Provided information
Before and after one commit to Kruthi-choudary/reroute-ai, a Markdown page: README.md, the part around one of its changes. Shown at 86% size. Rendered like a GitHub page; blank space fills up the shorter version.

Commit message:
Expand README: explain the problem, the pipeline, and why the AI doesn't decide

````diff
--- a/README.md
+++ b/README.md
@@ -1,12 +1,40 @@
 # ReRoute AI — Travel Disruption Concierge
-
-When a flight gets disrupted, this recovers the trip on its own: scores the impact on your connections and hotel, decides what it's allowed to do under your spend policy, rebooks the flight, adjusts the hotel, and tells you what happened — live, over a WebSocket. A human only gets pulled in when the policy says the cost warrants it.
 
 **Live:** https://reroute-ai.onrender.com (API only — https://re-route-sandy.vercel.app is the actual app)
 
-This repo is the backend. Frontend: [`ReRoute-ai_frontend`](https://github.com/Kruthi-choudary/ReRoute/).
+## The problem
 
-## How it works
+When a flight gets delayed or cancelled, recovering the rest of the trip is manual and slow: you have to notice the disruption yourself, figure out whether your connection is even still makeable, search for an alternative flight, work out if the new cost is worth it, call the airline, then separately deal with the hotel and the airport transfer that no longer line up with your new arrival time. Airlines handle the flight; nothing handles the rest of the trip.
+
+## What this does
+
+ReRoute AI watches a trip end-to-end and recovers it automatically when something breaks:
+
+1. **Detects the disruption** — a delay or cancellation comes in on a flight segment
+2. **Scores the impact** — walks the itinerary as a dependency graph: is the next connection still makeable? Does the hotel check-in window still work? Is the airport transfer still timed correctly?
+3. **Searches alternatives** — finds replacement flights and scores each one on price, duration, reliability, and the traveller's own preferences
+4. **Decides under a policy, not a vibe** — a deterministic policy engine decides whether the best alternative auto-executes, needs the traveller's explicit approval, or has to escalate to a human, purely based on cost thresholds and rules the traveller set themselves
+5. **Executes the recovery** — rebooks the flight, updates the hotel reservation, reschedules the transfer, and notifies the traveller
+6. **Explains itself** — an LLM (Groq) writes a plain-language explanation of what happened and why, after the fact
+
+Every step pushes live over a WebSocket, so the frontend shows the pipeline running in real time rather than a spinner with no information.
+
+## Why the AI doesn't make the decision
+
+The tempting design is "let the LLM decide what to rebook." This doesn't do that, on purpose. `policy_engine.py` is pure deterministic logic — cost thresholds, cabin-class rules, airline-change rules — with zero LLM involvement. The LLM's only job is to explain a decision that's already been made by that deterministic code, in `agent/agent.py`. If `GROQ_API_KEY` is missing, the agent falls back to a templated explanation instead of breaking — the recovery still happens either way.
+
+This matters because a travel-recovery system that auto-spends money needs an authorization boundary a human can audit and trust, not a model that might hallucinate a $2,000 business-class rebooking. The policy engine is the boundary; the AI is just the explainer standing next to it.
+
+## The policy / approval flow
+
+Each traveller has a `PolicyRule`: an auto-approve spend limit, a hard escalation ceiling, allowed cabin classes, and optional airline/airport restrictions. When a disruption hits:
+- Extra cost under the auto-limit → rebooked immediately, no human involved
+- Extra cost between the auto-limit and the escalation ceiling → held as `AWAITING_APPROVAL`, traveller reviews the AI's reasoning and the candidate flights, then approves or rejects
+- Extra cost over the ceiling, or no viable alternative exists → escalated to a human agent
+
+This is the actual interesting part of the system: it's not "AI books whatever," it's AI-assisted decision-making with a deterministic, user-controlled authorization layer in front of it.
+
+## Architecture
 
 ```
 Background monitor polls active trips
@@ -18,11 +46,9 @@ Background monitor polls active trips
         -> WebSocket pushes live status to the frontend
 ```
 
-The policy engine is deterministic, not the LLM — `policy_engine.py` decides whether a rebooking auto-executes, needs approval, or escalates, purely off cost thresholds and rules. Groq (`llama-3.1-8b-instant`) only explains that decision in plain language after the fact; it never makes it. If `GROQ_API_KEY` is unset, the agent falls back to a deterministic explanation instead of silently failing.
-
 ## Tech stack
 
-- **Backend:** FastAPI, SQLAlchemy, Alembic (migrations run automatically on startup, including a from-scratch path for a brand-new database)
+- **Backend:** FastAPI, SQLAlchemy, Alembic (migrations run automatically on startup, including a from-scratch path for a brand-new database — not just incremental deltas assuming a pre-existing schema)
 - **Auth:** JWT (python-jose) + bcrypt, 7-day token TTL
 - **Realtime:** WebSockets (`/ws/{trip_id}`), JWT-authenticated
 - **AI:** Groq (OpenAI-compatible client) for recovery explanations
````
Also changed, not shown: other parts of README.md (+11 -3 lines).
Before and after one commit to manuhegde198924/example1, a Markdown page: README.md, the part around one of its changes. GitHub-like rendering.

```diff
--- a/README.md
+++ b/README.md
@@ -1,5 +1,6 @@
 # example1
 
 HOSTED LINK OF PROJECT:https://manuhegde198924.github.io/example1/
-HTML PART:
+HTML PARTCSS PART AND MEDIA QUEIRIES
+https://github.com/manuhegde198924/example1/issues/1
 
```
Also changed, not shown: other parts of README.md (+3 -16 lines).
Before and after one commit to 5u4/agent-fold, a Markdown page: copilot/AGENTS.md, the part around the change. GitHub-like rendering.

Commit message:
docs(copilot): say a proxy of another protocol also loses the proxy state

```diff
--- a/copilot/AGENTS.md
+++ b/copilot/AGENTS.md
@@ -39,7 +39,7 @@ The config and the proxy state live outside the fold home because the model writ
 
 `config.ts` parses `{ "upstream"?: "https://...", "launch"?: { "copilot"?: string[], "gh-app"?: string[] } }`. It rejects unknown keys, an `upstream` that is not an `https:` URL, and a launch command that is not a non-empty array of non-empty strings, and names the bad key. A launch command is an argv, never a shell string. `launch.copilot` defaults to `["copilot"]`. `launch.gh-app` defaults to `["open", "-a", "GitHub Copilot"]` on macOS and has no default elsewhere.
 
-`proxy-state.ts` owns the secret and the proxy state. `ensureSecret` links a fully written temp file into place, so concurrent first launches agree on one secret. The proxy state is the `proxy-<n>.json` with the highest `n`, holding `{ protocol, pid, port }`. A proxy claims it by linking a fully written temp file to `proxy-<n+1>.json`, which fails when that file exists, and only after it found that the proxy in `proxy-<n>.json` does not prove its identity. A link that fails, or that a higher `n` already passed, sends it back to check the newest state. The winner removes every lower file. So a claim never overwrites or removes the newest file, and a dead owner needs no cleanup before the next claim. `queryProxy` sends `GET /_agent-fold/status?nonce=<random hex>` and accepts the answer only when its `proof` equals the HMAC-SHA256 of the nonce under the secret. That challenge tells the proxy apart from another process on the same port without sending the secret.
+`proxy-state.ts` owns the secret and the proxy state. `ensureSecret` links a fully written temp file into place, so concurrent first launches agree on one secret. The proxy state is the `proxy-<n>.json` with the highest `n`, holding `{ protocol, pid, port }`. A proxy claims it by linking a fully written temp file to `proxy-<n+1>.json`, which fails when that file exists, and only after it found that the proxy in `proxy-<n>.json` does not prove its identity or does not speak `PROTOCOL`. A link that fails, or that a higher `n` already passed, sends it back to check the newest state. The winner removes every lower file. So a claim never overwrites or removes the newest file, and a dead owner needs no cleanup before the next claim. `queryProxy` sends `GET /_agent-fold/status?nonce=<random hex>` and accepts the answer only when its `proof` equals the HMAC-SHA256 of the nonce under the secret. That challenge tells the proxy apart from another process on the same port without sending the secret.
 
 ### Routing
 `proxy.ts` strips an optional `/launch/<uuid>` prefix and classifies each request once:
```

Work request
Write the records above out again precisely.

Task answer
Before and after one commit to Kruthi-choudary/reroute-ai, a Markdown page: README.md, the part around one of its changes. Shown at 86% size. Rendered like a GitHub page; blank space fills up the shorter version.

Commit message:
Expand README: explain the problem, the pipeline, and why the AI doesn't decide

````diff
--- a/README.md
+++ b/README.md
@@ -1,12 +1,40 @@
 # ReRoute AI — Travel Disruption Concierge
-
-When a flight gets disrupted, this recovers the trip on its own: scores the impact on your connections and hotel, decides what it's allowed to do under your spend policy, rebooks the flight, adjusts the hotel, and tells you what happened — live, over a WebSocket. A human only gets pulled in when the policy says the cost warrants it.
 
 **Live:** https://reroute-ai.onrender.com (API only — https://re-route-sandy.vercel.app is the actual app)
 
-This repo is the backend. Frontend: [`ReRoute-ai_frontend`](https://github.com/Kruthi-choudary/ReRoute/).
+## The problem
 
-## How it works
+When a flight gets delayed or cancelled, recovering the rest of the trip is manual and slow: you have to notice the disruption yourself, figure out whether your connection is even still makeable, search for an alternative flight, work out if the new cost is worth it, call the airline, then separately deal with the hotel and the airport transfer that no longer line up with your new arrival time. Airlines handle the flight; nothing handles the rest of the trip.
+
+## What this does
+
+ReRoute AI watches a trip end-to-end and recovers it automatically when something breaks:
+
+1. **Detects the disruption** — a delay or cancellation comes in on a flight segment
+2. **Scores the impact** — walks the itinerary as a dependency graph: is the next connection still makeable? Does the hotel check-in window still work? Is the airport transfer still timed correctly?
+3. **Searches alternatives** — finds replacement flights and scores each one on price, duration, reliability, and the traveller's own preferences
+4. **Decides under a policy, not a vibe** — a deterministic policy engine decides whether the best alternative auto-executes, needs the traveller's explicit approval, or has to escalate to a human, purely based on cost thresholds and rules the traveller set themselves
+5. **Executes the recovery** — rebooks the flight, updates the hotel reservation, reschedules the transfer, and notifies the traveller
+6. **Explains itself** — an LLM (Groq) writes a plain-language explanation of what happened and why, after the fact
+
+Every step pushes live over a WebSocket, so the frontend shows the pipeline running in real time rather than a spinner with no information.
+
+## Why the AI doesn't make the decision
+
+The tempting design is "let the LLM decide what to rebook." This doesn't do that, on purpose. `policy_engine.py` is pure deterministic logic — cost thresholds, cabin-class rules, airline-change rules — with zero LLM involvement. The LLM's only job is to explain a decision that's already been made by that deterministic code, in `agent/agent.py`. If `GROQ_API_KEY` is missing, the agent falls back to a templated explanation instead of breaking — the recovery still happens either way.
+
+This matters because a travel-recovery system that auto-spends money needs an authorization boundary a human can audit and trust, not a model that might hallucinate a $2,000 business-class rebooking. The policy engine is the boundary; the AI is just the explainer standing next to it.
+
+## The policy / approval flow
+
+Each traveller has a `PolicyRule`: an auto-approve spend limit, a hard escalation ceiling, allowed cabin classes, and optional airline/airport restrictions. When a disruption hits:
+- Extra cost under the auto-limit → rebooked immediately, no human involved
+- Extra cost between the auto-limit and the escalation ceiling → held as `AWAITING_APPROVAL`, traveller reviews the AI's reasoning and the candidate flights, then approves or rejects
+- Extra cost over the ceiling, or no viable alternative exists → escalated to a human agent
+
+This is the actual interesting part of the system: it's not "AI books whatever," it's AI-assisted decision-making with a deterministic, user-controlled authorization layer in front of it.
+
+## Architecture
 
 ```
 Background monitor polls active trips
@@ -18,11 +46,9 @@ Background monitor polls active trips
         -> WebSocket pushes live status to the frontend
 ```
 
-The policy engine is deterministic, not the LLM — `policy_engine.py` decides whether a rebooking auto-executes, needs approval, or escalates, purely off cost thresholds and rules. Groq (`llama-3.1-8b-instant`) only explains that decision in plain language after the fact; it never makes it. If `GROQ_API_KEY` is unset, the agent falls back to a deterministic explanation instead of silently failing.
-
 ## Tech stack
 
-- **Backend:** FastAPI, SQLAlchemy, Alembic (migrations run automatically on startup, including a from-scratch path for a brand-new database)
+- **Backend:** FastAPI, SQLAlchemy, Alembic (migrations run automatically on startup, including a from-scratch path for a brand-new database — not just incremental deltas assuming a pre-existing schema)
 - **Auth:** JWT (python-jose) + bcrypt, 7-day token TTL
 - **Realtime:** WebSockets (`/ws/{trip_id}`), JWT-authenticated
 - **AI:** Groq (OpenAI-compatible client) for recovery explanations
````
Also changed, not shown: other parts of README.md (+11 -3 lines).
Before and after one commit to manuhegde198924/example1, a Markdown page: README.md, the part around one of its changes. GitHub-like rendering.

```diff
--- a/README.md
+++ b/README.md
@@ -1,5 +1,6 @@
 # example1
 
 HOSTED LINK OF PROJECT:https://manuhegde198924.github.io/example1/
-HTML PART:
+HTML PARTCSS PART AND MEDIA QUEIRIES
+https://github.com/manuhegde198924/example1/issues/1
 
```
Also changed, not shown: other parts of README.md (+3 -16 lines).
Before and after one commit to 5u4/agent-fold, a Markdown page: copilot/AGENTS.md, the part around the change. GitHub-like rendering.

Commit message:
docs(copilot): say a proxy of another protocol also loses the proxy state

```diff
--- a/copilot/AGENTS.md
+++ b/copilot/AGENTS.md
@@ -39,7 +39,7 @@ The config and the proxy state live outside the fold home because the model writ
 
 `config.ts` parses `{ "upstream"?: "https://...", "launch"?: { "copilot"?: string[], "gh-app"?: string[] } }`. It rejects unknown keys, an `upstream` that is not an `https:` URL, and a launch command that is not a non-empty array of non-empty strings, and names the bad key. A launch command is an argv, never a shell string. `launch.copilot` defaults to `["copilot"]`. `launch.gh-app` defaults to `["open", "-a", "GitHub Copilot"]` on macOS and has no default elsewhere.
 
-`proxy-state.ts` owns the secret and the proxy state. `ensureSecret` links a fully written temp file into place, so concurrent first launches agree on one secret. The proxy state is the `proxy-<n>.json` with the highest `n`, holding `{ protocol, pid, port }`. A proxy claims it by linking a fully written temp file to `proxy-<n+1>.json`, which fails when that file exists, and only after it found that the proxy in `proxy-<n>.json` does not prove its identity. A link that fails, or that a higher `n` already passed, sends it back to check the newest state. The winner removes every lower file. So a claim never overwrites or removes the newest file, and a dead owner needs no cleanup before the next claim. `queryProxy` sends `GET /_agent-fold/status?nonce=<random hex>` and accepts the answer only when its `proof` equals the HMAC-SHA256 of the nonce under the secret. That challenge tells the proxy apart from another process on the same port without sending the secret.
+`proxy-state.ts` owns the secret and the proxy state. `ensureSecret` links a fully written temp file into place, so concurrent first launches agree on one secret. The proxy state is the `proxy-<n>.json` with the highest `n`, holding `{ protocol, pid, port }`. A proxy claims it by linking a fully written temp file to `proxy-<n+1>.json`, which fails when that file exists, and only after it found that the proxy in `proxy-<n>.json` does not prove its identity or does not speak `PROTOCOL`. A link that fails, or that a higher `n` already passed, sends it back to check the newest state. The winner removes every lower file. So a claim never overwrites or removes the newest file, and a dead owner needs no cleanup before the next claim. `queryProxy` sends `GET /_agent-fold/status?nonce=<random hex>` and accepts the answer only when its `proof` equals the HMAC-SHA256 of the nonce under the secret. That challenge tells the proxy apart from another process on the same port without sending the secret.
 
 ### Routing
 `proxy.ts` strips an optional `/launch/<uuid>` prefix and classifies each request once:
```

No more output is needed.